Ad Enough Of TV? You soon will have!

I started to watch the very wonderful “Brokenwood Mysteries” - a Kiwi police procedural on UKTV Play a couple of nights ago, and the adverts were in blocks of 6 taking between 3 and 4 minutes per break. This was every 15 minutes (sometimes less) during the show, I lasted 2 ad breaks and eventually unearthed the DVD. Now, I know this is not the case (yet) on linear TV, but there comes a limit where you’re just going to give up on this.

And the ads…they are nothing I would ever buy in a million years. I guess I shouldn’t say it too loudly, as it ruins the business case for free, ad-supported TV, but has any company actually done a brand awareness and marketing evaluation from TV (AND streaming TV) advertising? The recent ads for Stella Artois with all the actors nude - is that supposed to mean I will now buy beer from them? Are they a “fun” brand. If you buy beer because you saw nude people in an ad, then there really is no hope for you.

I try to avoid adverts wherever possible, however, as I don’t pay extra for some of the terrestrial apps, I have to suffer them during programmes, e.g. on ITV Hub. Can’t even fast forward.

Amazon have them before the programme, so not too disturbing.

ITV Hub have them before they even connect you to your programme, as well as during it.

Cannot watch movies on ad channels. Just lose interest.

1 Like

Indirectly, maybe. The aim of advertising is to increase a brand’s recognition, so the more memorable the advert, the better.


Gorillas have nothing to do with what was advertised, but I bet most people could tell you what a drum playing gorilla was advertising. And that was a good while back too

1 Like

Did it, er, actually sell more chocolate ? Did people go into a shop and think, oh yes, Phil Collins, drum playing gorilla - box of diary milk, please?

Maybe, maybe not. That’s not always the goal of a marketing campaign though.

It got people talking and people know the brand. That’s often more than enough of an achievement. It all depends on the strategy and goals behind it as a whole.

I bet there’s not a member here who can identify this product -

hot-air balloon + young lady therein…?


A quid ?

1 Like

Isn’t advertising there to get us to actually buy stuff, rather than bask in the glory of recognition ?

It’s meant to mean that the next time you are considering a beer purchase Stella will already be in your mind. It works, otherwise they wouldn’t bother.


Not Nimble bread is it?

Ultimately that’s the end goal, yes. But brand awareness is also a general goal.

It’s like sponsorship at a football ground (think more of your local pitches rather than the big stadiums). Companies pay to have their logo around the edges, on the shirts of the players, and so on. None of that actually sells you their product or service - it’s just so you’re aware of them.

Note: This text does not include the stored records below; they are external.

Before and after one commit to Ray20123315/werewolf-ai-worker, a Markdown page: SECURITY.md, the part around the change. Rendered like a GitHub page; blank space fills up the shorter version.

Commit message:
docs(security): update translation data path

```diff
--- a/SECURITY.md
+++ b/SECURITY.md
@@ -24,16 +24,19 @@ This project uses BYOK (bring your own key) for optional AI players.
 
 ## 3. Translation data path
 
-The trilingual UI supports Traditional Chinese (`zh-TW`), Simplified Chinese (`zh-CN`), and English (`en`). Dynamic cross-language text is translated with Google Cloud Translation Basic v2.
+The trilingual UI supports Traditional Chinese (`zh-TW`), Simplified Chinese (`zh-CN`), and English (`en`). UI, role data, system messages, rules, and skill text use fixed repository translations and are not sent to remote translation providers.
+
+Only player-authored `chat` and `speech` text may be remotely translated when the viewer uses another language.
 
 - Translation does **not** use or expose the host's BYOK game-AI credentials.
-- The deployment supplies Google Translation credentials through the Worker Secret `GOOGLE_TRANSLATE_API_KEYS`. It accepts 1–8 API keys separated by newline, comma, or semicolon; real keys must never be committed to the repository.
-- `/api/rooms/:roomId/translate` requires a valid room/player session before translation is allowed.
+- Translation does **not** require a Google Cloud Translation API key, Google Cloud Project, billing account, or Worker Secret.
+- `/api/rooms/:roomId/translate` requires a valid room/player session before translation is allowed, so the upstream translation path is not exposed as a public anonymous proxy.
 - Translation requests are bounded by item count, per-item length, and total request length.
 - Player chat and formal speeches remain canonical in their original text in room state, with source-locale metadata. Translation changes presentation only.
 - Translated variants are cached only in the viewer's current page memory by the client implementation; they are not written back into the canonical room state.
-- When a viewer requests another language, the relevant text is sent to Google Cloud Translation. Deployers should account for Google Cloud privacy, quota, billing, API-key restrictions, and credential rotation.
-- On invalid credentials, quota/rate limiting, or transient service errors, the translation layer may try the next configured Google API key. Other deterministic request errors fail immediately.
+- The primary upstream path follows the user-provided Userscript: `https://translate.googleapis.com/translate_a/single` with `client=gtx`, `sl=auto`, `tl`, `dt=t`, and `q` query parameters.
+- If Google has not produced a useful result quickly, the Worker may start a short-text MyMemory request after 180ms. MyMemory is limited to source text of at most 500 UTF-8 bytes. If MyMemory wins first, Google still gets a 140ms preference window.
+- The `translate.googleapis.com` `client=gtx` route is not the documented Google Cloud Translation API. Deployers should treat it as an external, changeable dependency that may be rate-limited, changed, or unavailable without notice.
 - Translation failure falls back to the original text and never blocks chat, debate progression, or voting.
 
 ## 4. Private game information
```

Could be……:relieved:

(Well, you (we) are of an age……. :blush:).

Indeed :grinning_face_with_smiling_eyes:

I remember sitting crosslegged on the floor in assembly one morning in primary school and this beautiful girl stood up at the front and sang “She flies like a bird…” (from the Nimble advert) and I was instantly in love. She was my first girlfriend (we were both 7) :slight_smile:

Nice. :blush:

Now where do you want your quid ? :face_with_raised_eyebrow:

A charity of your choice :slight_smile:

Done. I’ll add it to my Blue Cross wedge. :blush:


Please Please Please, not longer ad breaks :cry:

I remember a few years ago while on holiday in Portugal, one of our favourite films was on the TV
During the ad break, I had time to make a drink, have a shower, and get redressed ready for our night out… without missing a bit of the film :rofl:

The longest ad break I saw on Spanish TV was for 23 minutes. It was for one of the big private channels, and seem to feature a LOT of the part works that you see all over Spanish newspaper kiosks. I was waiting for the weather forecast after the news, and hugely frustrated. I did surf around the other channels, this seemed to be the only one.

I’m not sure there’s ever been a serious evaluation of this kind of advertising. I have drunken “Wifebeater” (as the nickname goes) on numerous occasions here and in Belgium, usually because they’ve had no other lager on tap (UK) or didn’t want some 12% Trappist bear served in a frame (Belgium), not because of advertising. I’d be more inclined to go for a Jupiler in Belgium now.